The first person I told after I signed up for the Disney Half was someone I didn't really know very well. I'm not exactly why that is. Why didn't I tell my family, long-time friends or even co-workers?
I've come to know this person (whom I refer to as my Charming Friend) a lot better since August, and it turned out he was one of my biggest supporters during my Disney training (despite his somewhat sarcastic comments posted on this blog).
Throughout my journey, my Charming Friend has toyed with the idea of taking up running. (I try to contain my excitement when he talks about it -- thinking of what it would be like to have a steady running partner and thinking of the opportunities that training runs and races would give us to spend time together, get in shape and support good causes.)
I contain the excitement because I don't want to get my hopes up. I also don't want to be a nag or put pressure on him. I want him to run because he wants to run, not because I want him to.
You can imagine how hard it was to play it cool when he told me he just returned from Runner's Alley with a new pair of shoes. (Okay, so the shoes sat in the box for a few weeks (maybe more), but he still took the first step of buying them.)
I talked him into coming with me to the Fitness Expo before the Great Bay Half Marathon a few weekends ago, where I'd be picking up my race number for my third half marathon of the year.
Our first stop at the small expo was what I'll call the Remedies-For-All-The-Things-That-Can-Go-Wrong-With -Your-Body Booth: IT Band and knee braces, chaffing remedies, blister prevention, toe caps (I bought some of those), nipple covers (don't ask), shoe inserts and a bunch of other things designed to deal with problems that might arise while running.
It certainly wasn't a place I should be bringing a non-runner whom I hope will become my running partner, but he didn't seem to flinch. (Didn't start running right away, but it didn't scare him off entirely.)
A few days later, My Charming Friend did his first run -- a mile by himself on the concourse of the arena where he works.
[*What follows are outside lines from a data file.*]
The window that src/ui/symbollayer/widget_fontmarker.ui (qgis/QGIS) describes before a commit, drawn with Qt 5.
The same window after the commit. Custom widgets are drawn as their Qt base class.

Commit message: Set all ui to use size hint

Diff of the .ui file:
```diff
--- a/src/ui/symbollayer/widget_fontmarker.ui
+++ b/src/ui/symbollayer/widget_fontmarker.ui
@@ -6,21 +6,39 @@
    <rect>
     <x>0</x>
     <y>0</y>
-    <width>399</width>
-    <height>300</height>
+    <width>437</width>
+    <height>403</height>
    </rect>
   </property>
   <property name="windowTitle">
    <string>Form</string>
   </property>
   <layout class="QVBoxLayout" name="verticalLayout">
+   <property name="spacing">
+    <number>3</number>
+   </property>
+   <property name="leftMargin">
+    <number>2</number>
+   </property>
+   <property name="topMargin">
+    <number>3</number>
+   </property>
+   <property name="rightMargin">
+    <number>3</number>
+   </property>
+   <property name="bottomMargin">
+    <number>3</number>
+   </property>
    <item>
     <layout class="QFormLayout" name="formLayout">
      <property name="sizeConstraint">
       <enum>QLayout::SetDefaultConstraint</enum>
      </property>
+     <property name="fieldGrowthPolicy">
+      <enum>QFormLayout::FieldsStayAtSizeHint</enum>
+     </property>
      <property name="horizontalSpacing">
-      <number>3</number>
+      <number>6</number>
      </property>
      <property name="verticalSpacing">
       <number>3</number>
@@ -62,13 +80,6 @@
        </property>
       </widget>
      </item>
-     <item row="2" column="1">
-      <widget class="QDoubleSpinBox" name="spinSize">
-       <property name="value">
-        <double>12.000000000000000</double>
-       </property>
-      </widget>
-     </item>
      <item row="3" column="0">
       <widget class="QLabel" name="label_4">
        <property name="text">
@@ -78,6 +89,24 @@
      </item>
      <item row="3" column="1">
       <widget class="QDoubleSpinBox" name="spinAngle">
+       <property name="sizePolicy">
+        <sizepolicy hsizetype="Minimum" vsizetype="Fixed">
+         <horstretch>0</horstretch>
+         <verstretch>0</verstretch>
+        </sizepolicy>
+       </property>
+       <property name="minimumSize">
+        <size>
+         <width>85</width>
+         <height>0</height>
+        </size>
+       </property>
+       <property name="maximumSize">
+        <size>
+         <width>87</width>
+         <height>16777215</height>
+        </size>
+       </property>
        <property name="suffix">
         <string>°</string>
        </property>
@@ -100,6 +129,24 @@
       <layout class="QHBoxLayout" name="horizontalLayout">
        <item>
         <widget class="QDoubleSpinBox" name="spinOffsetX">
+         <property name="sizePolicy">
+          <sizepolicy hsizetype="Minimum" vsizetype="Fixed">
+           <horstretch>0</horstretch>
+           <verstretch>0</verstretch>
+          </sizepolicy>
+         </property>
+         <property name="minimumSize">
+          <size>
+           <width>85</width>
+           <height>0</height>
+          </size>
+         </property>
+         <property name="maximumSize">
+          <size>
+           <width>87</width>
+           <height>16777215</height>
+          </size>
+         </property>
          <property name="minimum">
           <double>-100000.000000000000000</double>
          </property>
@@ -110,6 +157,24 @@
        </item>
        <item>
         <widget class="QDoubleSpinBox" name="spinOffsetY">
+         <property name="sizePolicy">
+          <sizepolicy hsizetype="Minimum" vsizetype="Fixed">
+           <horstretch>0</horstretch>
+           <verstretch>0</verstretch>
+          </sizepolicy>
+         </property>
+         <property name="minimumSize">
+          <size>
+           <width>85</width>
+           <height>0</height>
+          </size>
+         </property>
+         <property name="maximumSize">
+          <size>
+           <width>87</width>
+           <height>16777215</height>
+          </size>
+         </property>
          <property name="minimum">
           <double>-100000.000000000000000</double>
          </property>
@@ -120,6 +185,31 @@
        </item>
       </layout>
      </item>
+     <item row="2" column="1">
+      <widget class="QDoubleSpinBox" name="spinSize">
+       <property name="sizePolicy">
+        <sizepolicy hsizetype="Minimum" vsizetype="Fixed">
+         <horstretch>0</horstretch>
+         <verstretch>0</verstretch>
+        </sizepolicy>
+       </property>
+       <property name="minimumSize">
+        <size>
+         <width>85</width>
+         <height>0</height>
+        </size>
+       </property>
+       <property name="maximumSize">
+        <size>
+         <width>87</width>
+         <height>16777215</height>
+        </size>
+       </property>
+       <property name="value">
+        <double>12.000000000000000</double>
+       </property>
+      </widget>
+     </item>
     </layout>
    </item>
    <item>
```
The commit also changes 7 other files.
I was really proud, but tried my hardest to avoid gushing with compliments when he told me. (Don't scare him off, Teresa, I told myself.)
I wouldn't say he enjoyed his first run entirely -- I wish I could post an audio file of the voicemail message he left me about his aching shins, sore arches, throbbing back and the list of other ailments that his first mile had thrown at him.
But it still wasn't enough for him to quit. (I doubt that quit is in his vocabulary.)
The next day I joined him for another mile around the concourse -- a much slower mile, he told me, which I pointed out might be part of the reason he was hurting so badly after his first run.
He still didn't feel right, so brought his shoes back to Runner's Alley, exchanged them for another pair and chatted with the manager for a while about possible problems and fixes.
Not long after that, we ventured outside for a three-mile route in downtown Manchester that he created on www.mapmyrun.com -- which actually included scaling a brick wall (obviously not shown on the website route).
Three miles and he did it. And he finished strong, sprinting to our finishing point.
Again, I played it cool, congratulating him mildly on his accomplishment and patting him on the back (I know it drives him crazy to have his T-shirt pressed up against his sweaty back, so that move was partially congratulatory and partially intentionally annoying.)
He tried to play it cool, too, but I know he was proud of himself. (He sent a couple of text messages off to co-workers telling him he finished the three miles.) He also used the phrase "farther than I've ever run in my life."
TnT-ers use this phrase a lot. There's nothing like the feeling of running farther than you've ever run before.
And there's nothing like having a Charming Friend who takes up running -- or at least is willing to give it a try.